*** Data for the task ***

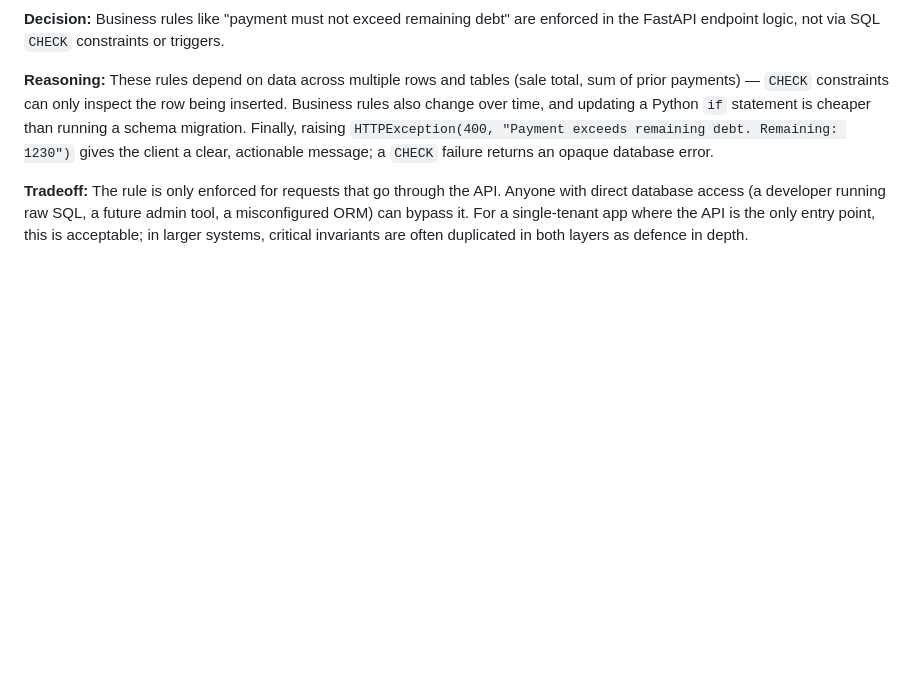
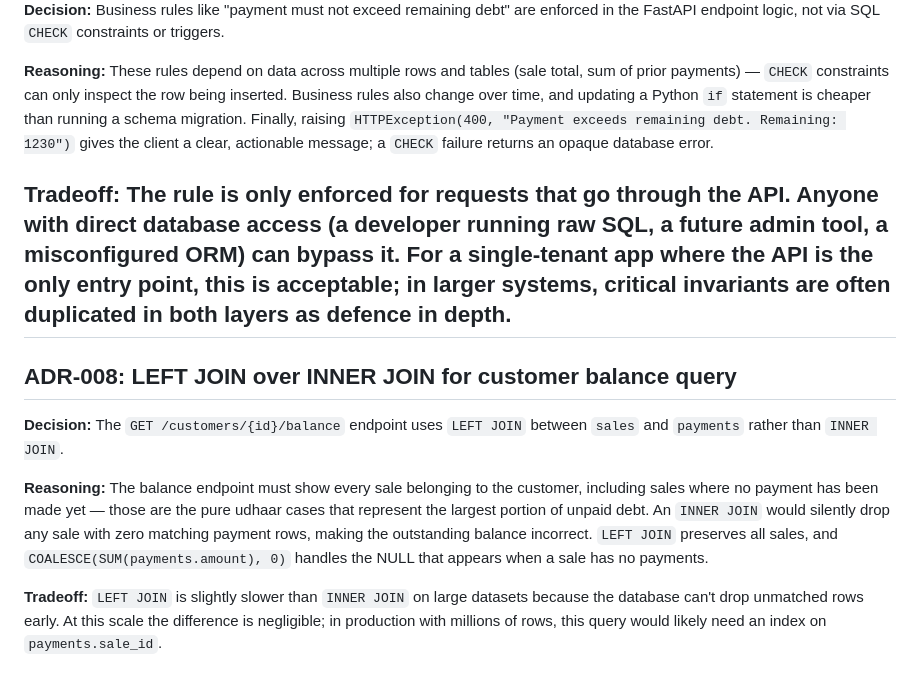
Before and after one commit to adrinleon22-alt/shopledger, a Markdown page: DECISIONS.md, the part around the change. GitHub-like rendering; blank space fills up the shorter version.

Commit message:
feat: udhaar tracking - customer-linked sales and balance endpoint

```diff
--- a/DECISIONS.md
+++ b/DECISIONS.md
@@ -64,3 +64,12 @@
 **Reasoning:** These rules depend on data across multiple rows and tables (sale total, sum of prior payments) — `CHECK` constraints can only inspect the row being inserted. Business rules also change over time, and updating a Python `if` statement is cheaper than running a schema migration. Finally, raising `HTTPException(400, "Payment exceeds remaining debt. Remaining: 1230")` gives the client a clear, actionable message; a `CHECK` failure returns an opaque database error.
 
 **Tradeoff:** The rule is only enforced for requests that go through the API. Anyone with direct database access (a developer running raw SQL, a future admin tool, a misconfigured ORM) can bypass it. For a single-tenant app where the API is the only entry point, this is acceptable; in larger systems, critical invariants are often duplicated in both layers as defence in depth.
+---
+
+## ADR-008: LEFT JOIN over INNER JOIN for customer balance query
+
+**Decision:** The `GET /customers/{id}/balance` endpoint uses `LEFT JOIN` between `sales` and `payments` rather than `INNER JOIN`.
+
+**Reasoning:** The balance endpoint must show every sale belonging to the customer, including sales where no payment has been made yet — those are the pure udhaar cases that represent the largest portion of unpaid debt. An `INNER JOIN` would silently drop any sale with zero matching payment rows, making the outstanding balance incorrect. `LEFT JOIN` preserves all sales, and `COALESCE(SUM(payments.amount), 0)` handles the NULL that appears when a sale has no payments.
+
+**Tradeoff:** `LEFT JOIN` is slightly slower than `INNER JOIN` on large datasets because the database can't drop unmatched rows early. At this scale the difference is negligible; in production with millions of rows, this query would likely need an index on `payments.sale_id`.
```
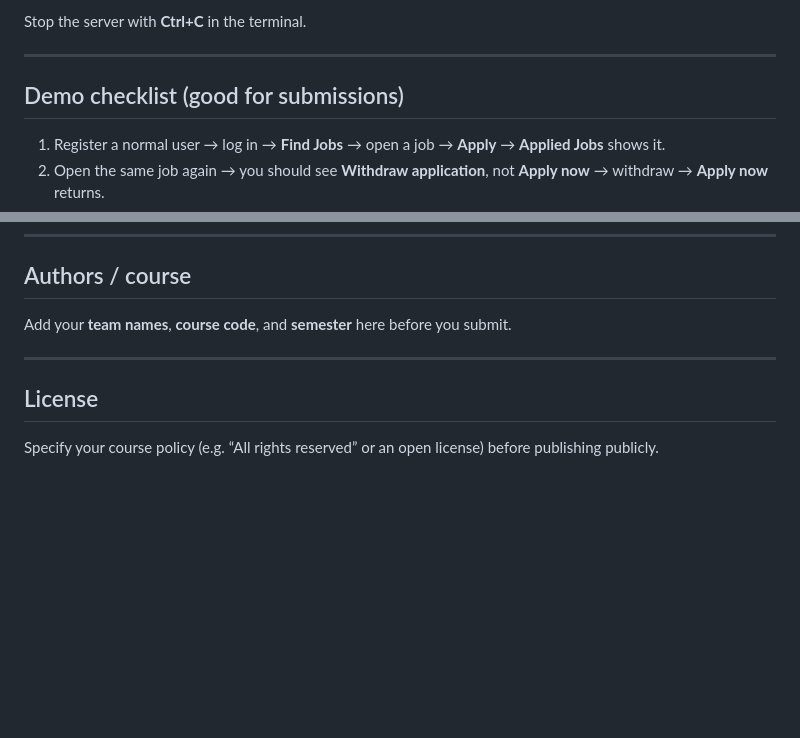
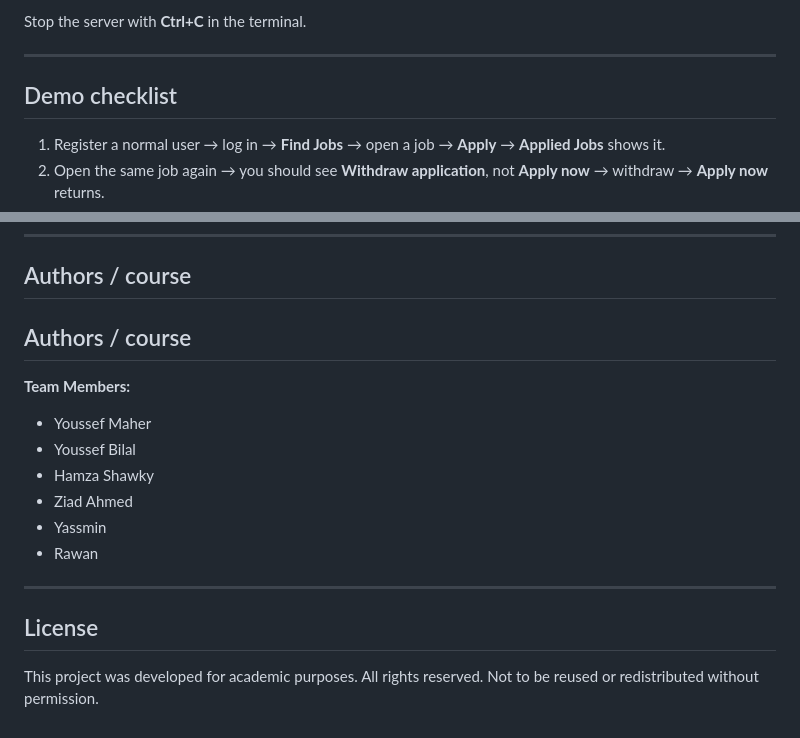
Before and after one commit to yassmin212/Jobfinder-_Django, a Markdown page: README.md, 2 parts joined by grey strips. GitHub-like rendering; blank space fills up the shorter version.

Commit message:
Update README with demo checklist and team members

```diff
--- a/README.md
+++ b/README.md
@@ -140,7 +140,7 @@ Stop the server with **Ctrl+C** in the terminal.
 
 ---
 
-## Demo checklist (good for submissions)
+## Demo checklist
 
 1. Register a normal user → log in → **Find Jobs** → open a job → **Apply** → **Applied Jobs** shows it.
 2. Open the same job again → you should see **Withdraw application**, not **Apply now** → withdraw → **Apply now** returns.
@@ -164,10 +164,18 @@ Phase 3 asks you to complete the site using Django. In this repo, server-rendere
 
 ## Authors / course
 
-Add your **team names**, **course code**, and **semester** here before you submit.
+## Authors / course
+
+**Team Members:**
+- Youssef Maher
+- Youssef Bilal
+- Hamza Shawky
+- Ziad Ahmed
+- Yassmin
+- Rawan
 
 ---
 
 ## License
-
-Specify your course policy (e.g. “All rights reserved” or an open license) before publishing publicly.
+This project was developed for academic purposes. All rights reserved.
+Not to be reused or redistributed without permission.
```
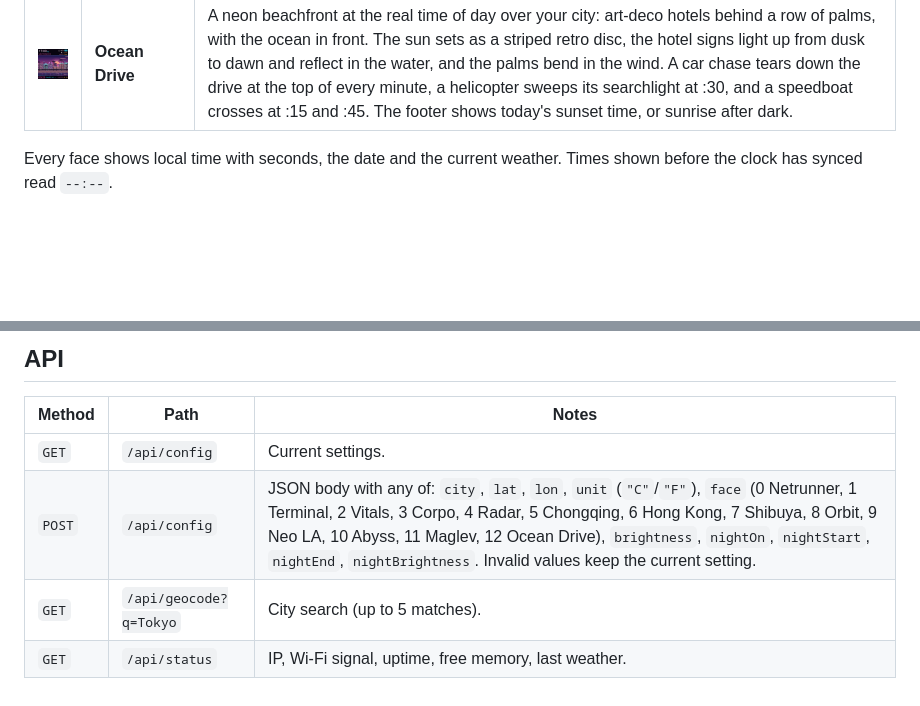
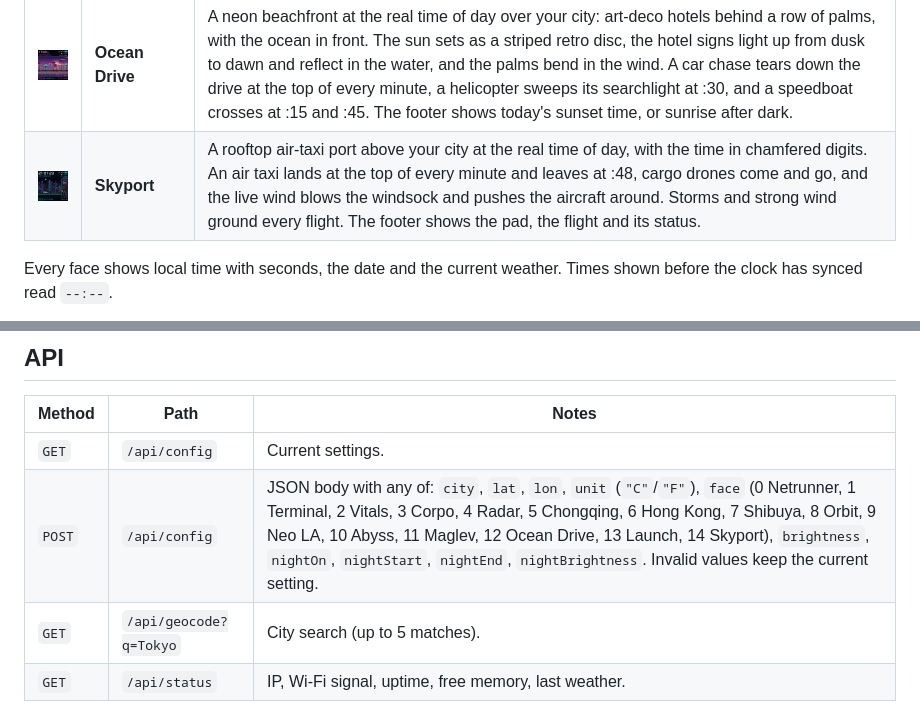
Before and after one commit to antonhalim/geek-magic-tv, a Markdown page: README.md, 2 parts joined by grey strips. Drawn GitHub-style; pictures changed too: docs/images/face-skyport.png (added); blank space fills up the shorter version.

Commit message:
README: add the Skyport face with a simulator screenshot

```diff
--- a/README.md
+++ b/README.md
@@ -21,6 +21,7 @@ dimming, and a web admin page. Flash it, and go back to stock, over Wi-Fi. No ca
 | <img src="docs/images/face-abyss.png" alt="Abyss face" width="160"> | **Abyss** | The window of a sea-floor habitat. Light shafts from the surface follow the weather and the real day and night over your city, jellyfish glow brighter after dark, and a sub patrols with its headlight. A whale passes at the top of every minute. |
 | <img src="docs/images/face-maglev.png" alt="Maglev face" width="160"> | **Maglev** | The view from a train window as a city slides past in layers. It follows the weather and the real day and night over your city, with neon signs lit from dusk to dawn and rain or snow streaking across the glass. The train enters a tunnel at the top of every minute and another train passes at :30. |
 | <img src="docs/images/face-ocean-drive.png" alt="Ocean Drive face" width="160"> | **Ocean Drive** | A neon beachfront at the real time of day over your city: art-deco hotels behind a row of palms, with the ocean in front. The sun sets as a striped retro disc, the hotel signs light up from dusk to dawn and reflect in the water, and the palms bend in the wind. A car chase tears down the drive at the top of every minute, a helicopter sweeps its searchlight at :30, and a speedboat crosses at :15 and :45. The footer shows today's sunset time, or sunrise after dark. |
+| <img src="docs/images/face-skyport.png" alt="Skyport face" width="160"> | **Skyport** | A rooftop air-taxi port above your city at the real time of day, with the time in chamfered digits. An air taxi lands at the top of every minute and leaves at :48, cargo drones come and go, and the live wind blows the windsock and pushes the aircraft around. Storms and strong wind ground every flight. The footer shows the pad, the flight and its status. |
 
 Every face shows local time with seconds, the date and the current weather.
 Times shown before the clock has synced read `--:--`.
@@ -88,7 +89,7 @@ If a flash ever leaves the clock unable to boot, recovery needs a USB-serial ada
 | Method | Path | Notes |
 |---|---|---|
 | `GET` | `/api/config` | Current settings. |
-| `POST` | `/api/config` | JSON body with any of: `city`, `lat`, `lon`, `unit` (`"C"`/`"F"`), `face` (0 Netrunner, 1 Terminal, 2 Vitals, 3 Corpo, 4 Radar, 5 Chongqing, 6 Hong Kong, 7 Shibuya, 8 Orbit, 9 Neo LA, 10 Abyss, 11 Maglev, 12 Ocean Drive), `brightness`, `nightOn`, `nightStart`, `nightEnd`, `nightBrightness`. Invalid values keep the current setting. |
+| `POST` | `/api/config` | JSON body with any of: `city`, `lat`, `lon`, `unit` (`"C"`/`"F"`), `face` (0 Netrunner, 1 Terminal, 2 Vitals, 3 Corpo, 4 Radar, 5 Chongqing, 6 Hong Kong, 7 Shibuya, 8 Orbit, 9 Neo LA, 10 Abyss, 11 Maglev, 12 Ocean Drive, 13 Launch, 14 Skyport), `brightness`, `nightOn`, `nightStart`, `nightEnd`, `nightBrightness`. Invalid values keep the current setting. |
 | `GET` | `/api/geocode?q=Tokyo` | City search (up to 5 matches). |
 | `GET` | `/api/status` | IP, Wi-Fi signal, uptime, free memory, last weather. |
 
```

*** End of Data for the task ***

The word "grey" occurs on some lines of the data. Give the number of those lines only.

Response to the task = 2